→ Work request
Look through the entries that follow and count the lines with the word "overflow". The reply is that number alone.

(Code change snippets)
-*-*-
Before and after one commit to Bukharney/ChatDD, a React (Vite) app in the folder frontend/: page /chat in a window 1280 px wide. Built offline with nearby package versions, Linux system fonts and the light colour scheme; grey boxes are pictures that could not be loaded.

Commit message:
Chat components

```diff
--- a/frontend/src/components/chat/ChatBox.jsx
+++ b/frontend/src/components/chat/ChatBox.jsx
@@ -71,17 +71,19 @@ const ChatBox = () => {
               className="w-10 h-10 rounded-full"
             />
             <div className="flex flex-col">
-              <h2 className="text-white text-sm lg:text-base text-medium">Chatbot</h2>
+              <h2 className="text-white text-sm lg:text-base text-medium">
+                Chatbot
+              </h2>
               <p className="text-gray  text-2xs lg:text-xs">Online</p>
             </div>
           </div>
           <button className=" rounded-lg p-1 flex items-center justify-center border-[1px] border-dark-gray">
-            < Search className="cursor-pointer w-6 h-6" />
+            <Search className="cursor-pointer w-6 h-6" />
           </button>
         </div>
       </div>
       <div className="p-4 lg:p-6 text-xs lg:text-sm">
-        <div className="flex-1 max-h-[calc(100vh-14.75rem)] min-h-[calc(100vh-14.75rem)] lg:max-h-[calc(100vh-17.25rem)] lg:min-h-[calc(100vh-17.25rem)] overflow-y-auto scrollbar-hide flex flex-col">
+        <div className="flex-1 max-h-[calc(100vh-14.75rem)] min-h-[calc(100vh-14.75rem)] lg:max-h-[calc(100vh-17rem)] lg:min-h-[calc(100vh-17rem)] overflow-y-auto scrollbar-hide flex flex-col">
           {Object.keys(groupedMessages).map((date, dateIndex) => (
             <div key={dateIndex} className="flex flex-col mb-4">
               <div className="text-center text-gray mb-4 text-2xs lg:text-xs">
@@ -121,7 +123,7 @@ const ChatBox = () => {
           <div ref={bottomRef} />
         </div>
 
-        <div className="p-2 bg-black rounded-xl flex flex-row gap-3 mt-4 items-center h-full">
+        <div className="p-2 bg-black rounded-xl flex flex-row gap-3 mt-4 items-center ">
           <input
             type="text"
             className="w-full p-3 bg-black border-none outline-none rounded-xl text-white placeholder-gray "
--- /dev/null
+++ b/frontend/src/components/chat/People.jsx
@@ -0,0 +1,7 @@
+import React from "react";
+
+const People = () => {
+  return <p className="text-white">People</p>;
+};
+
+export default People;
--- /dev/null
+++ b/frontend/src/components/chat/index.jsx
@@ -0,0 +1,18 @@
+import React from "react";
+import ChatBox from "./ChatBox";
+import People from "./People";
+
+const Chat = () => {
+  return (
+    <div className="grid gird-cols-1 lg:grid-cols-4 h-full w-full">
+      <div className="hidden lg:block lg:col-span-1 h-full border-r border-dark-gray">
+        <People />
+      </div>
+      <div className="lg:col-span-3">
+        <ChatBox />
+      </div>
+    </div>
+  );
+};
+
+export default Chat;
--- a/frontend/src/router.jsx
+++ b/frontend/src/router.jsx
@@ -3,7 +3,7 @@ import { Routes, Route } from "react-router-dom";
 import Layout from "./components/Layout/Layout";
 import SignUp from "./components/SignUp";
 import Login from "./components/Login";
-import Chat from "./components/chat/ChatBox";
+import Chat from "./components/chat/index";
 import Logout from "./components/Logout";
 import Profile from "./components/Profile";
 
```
-*-*-
→ Answer section
2